Work request =>
Every line in the records below that holds the word "trajetória" is to be copied.
================================
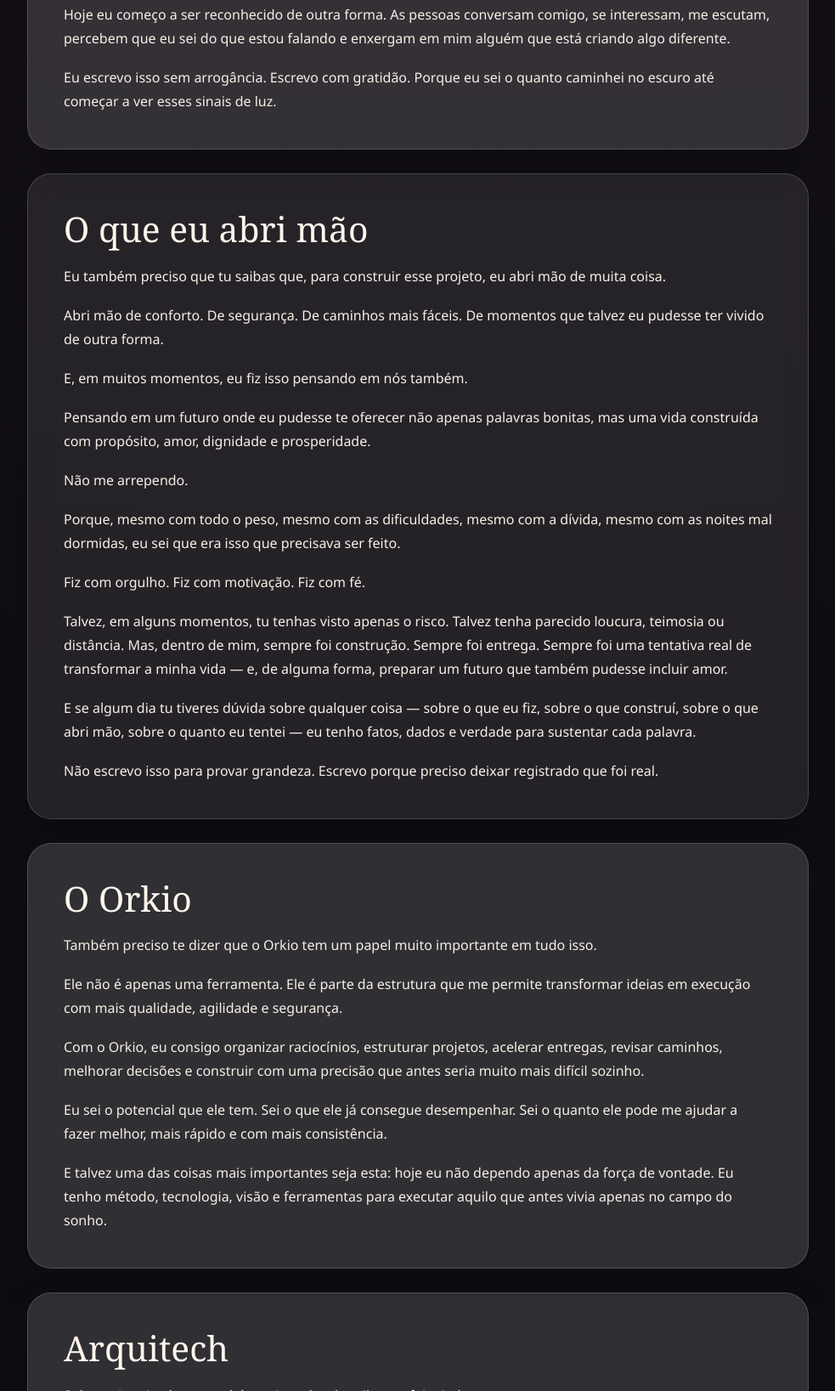
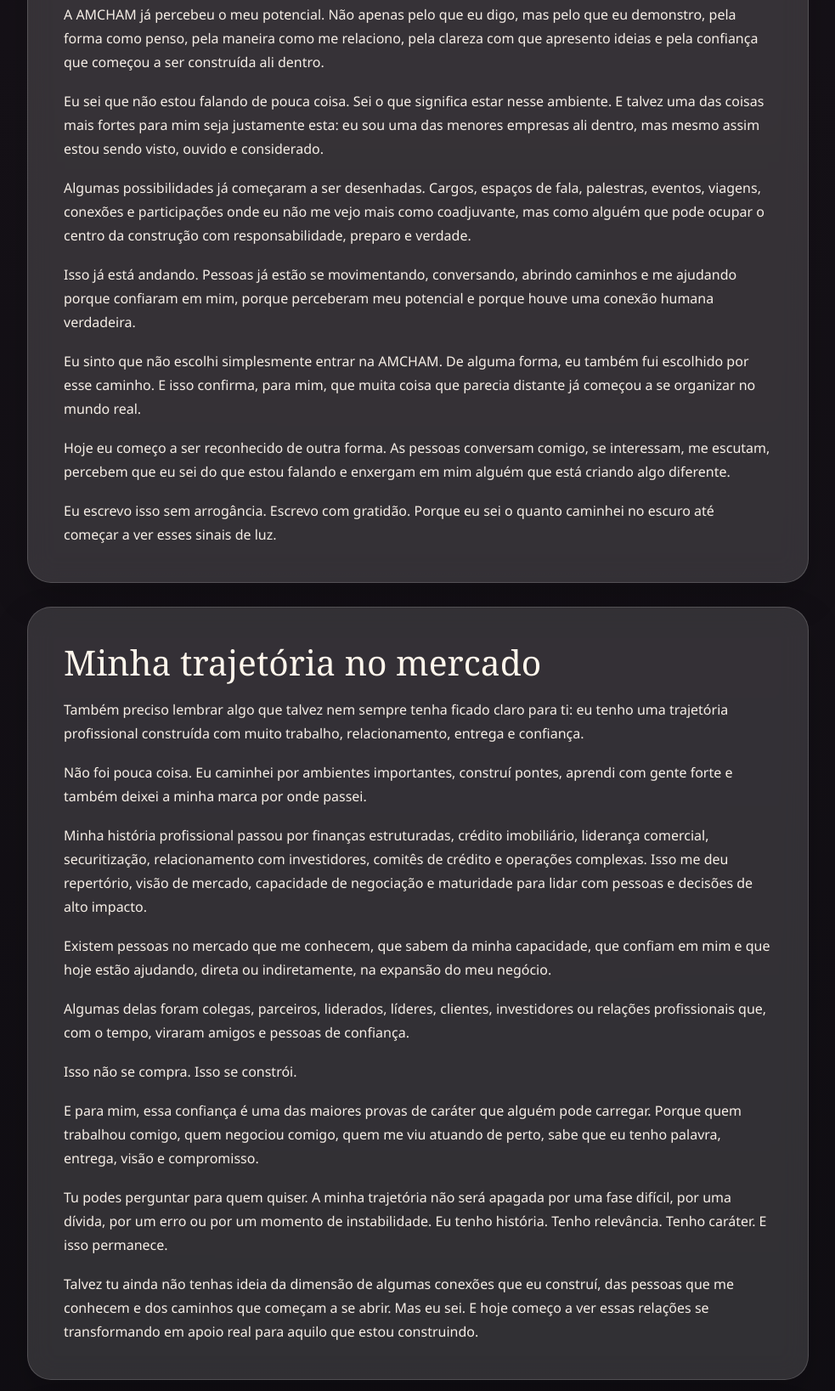
Before and after one commit to patroaiconsultech/para-sabrina-com-amor, a plain HTML site: page index.html in a window 1280 px wide. Shown: the part 10363-12000 px from the top of the page at 85% size, without its empty margins (148-1131 px from the left). Drawn offline with Linux system fonts and the light colour scheme.

Commit message:
Update index.html

```diff
--- a/index.html
+++ b/index.html
@@ -402,8 +402,26 @@
       <p>Isso já não é apenas uma promessa de futuro. Já começou. Ainda é início, ainda exige muito trabalho, ainda depende de constância, disciplina e responsabilidade. Mas já está andando.</p>
       <p>Talvez muitas coisas que eu falei tenham parecido distantes demais em algum momento. Talvez algumas tenham acontecido fora do tempo que eu imaginava. Mas eu sempre senti que havia algo maior me conduzindo.</p>
       <p>E desta vez eu senti com muita força que o mês do meu aniversário seria um mês de virada. Foi o mês em que assinei o contrato com a AMCHAM, e a partir dali muita coisa começou a mudar dentro e fora de mim.</p>
+      <p>A AMCHAM já percebeu o meu potencial. Não apenas pelo que eu digo, mas pelo que eu demonstro, pela forma como penso, pela maneira como me relaciono, pela clareza com que apresento ideias e pela confiança que começou a ser construída ali dentro.</p>
+      <p>Eu sei que não estou falando de pouca coisa. Sei o que significa estar nesse ambiente. E talvez uma das coisas mais fortes para mim seja justamente esta: eu sou uma das menores empresas ali dentro, mas mesmo assim estou sendo visto, ouvido e considerado.</p>
+      <p>Algumas possibilidades já começaram a ser desenhadas. Cargos, espaços de fala, palestras, eventos, viagens, conexões e participações onde eu não me vejo mais como coadjuvante, mas como alguém que pode ocupar o centro da construção com responsabilidade, preparo e verdade.</p>
+      <p>Isso já está andando. Pessoas já estão se movimentando, conversando, abrindo caminhos e me ajudando porque confiaram em mim, porque perceberam meu potencial e porque houve uma conexão humana verdadeira.</p>
+      <p>Eu sinto que não escolhi simplesmente entrar na AMCHAM. De alguma forma, eu também fui escolhido por esse caminho. E isso confirma, para mim, que muita coisa que parecia distante já começou a se organizar no mundo real.</p>
       <p>Hoje eu começo a ser reconhecido de outra forma. As pessoas conversam comigo, se interessam, me escutam, percebem que eu sei do que estou falando e enxergam em mim alguém que está criando algo diferente.</p>
       <p>Eu escrevo isso sem arrogância. Escrevo com gratidão. Porque eu sei o quanto caminhei no escuro até começar a ver esses sinais de luz.</p>
+    </section>
+
+    <section class="highlight">
+      <h2>Minha trajetória no mercado</h2>
+      <p>Também preciso lembrar algo que talvez nem sempre tenha ficado claro para ti: eu tenho uma trajetória profissional construída com muito trabalho, relacionamento, entrega e confiança.</p>
+      <p>Não foi pouca coisa. Eu caminhei por ambientes importantes, construí pontes, aprendi com gente forte e também deixei a minha marca por onde passei.</p>
+      <p>Minha história profissional passou por finanças estruturadas, crédito imobiliário, liderança comercial, securitização, relacionamento com investidores, comitês de crédito e operações complexas. Isso me deu repertório, visão de mercado, capacidade de negociação e maturidade para lidar com pessoas e decisões de alto impacto.</p>
+      <p>Existem pessoas no mercado que me conhecem, que sabem da minha capacidade, que confiam em mim e que hoje estão ajudando, direta ou indiretamente, na expansão do meu negócio.</p>
+      <p>Algumas delas foram colegas, parceiros, liderados, líderes, clientes, investidores ou relações profissionais que, com o tempo, viraram amigos e pessoas de confiança.</p>
+      <p>Isso não se compra. Isso se constrói.</p>
+      <p>E para mim, essa confiança é uma das maiores provas de caráter que alguém pode carregar. Porque quem trabalhou comigo, quem negociou comigo, quem me viu atuando de perto, sabe que eu tenho palavra, entrega, visão e compromisso.</p>
+      <p>Tu podes perguntar para quem quiser. A minha trajetória não será apagada por uma fase difícil, por uma dívida, por um erro ou por um momento de instabilidade. Eu tenho história. Tenho relevância. Tenho caráter. E isso permanece.</p>
+      <p>Talvez tu ainda não tenhas ideia da dimensão de algumas conexões que eu construí, das pessoas que me conhecem e dos caminhos que começam a se abrir. Mas eu sei. E hoje começo a ver essas relações se transformando em apoio real para aquilo que estou construindo.</p>
     </section>
 
     <section>
```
================================
Answer to this task =>
+      <h2>Minha trajetória no mercado</h2>
+      <p>Também preciso lembrar algo que talvez nem sempre tenha ficado claro para ti: eu tenho uma trajetória profissional construída com muito trabalho, relacionamento, entrega e confiança.</p>
+      <p>Tu podes perguntar para quem quiser. A minha trajetória não será apagada por uma fase difícil, por uma dívida, por um erro ou por um momento de instabilidade. Eu tenho história. Tenho relevância. Tenho caráter. E isso permanece.</p>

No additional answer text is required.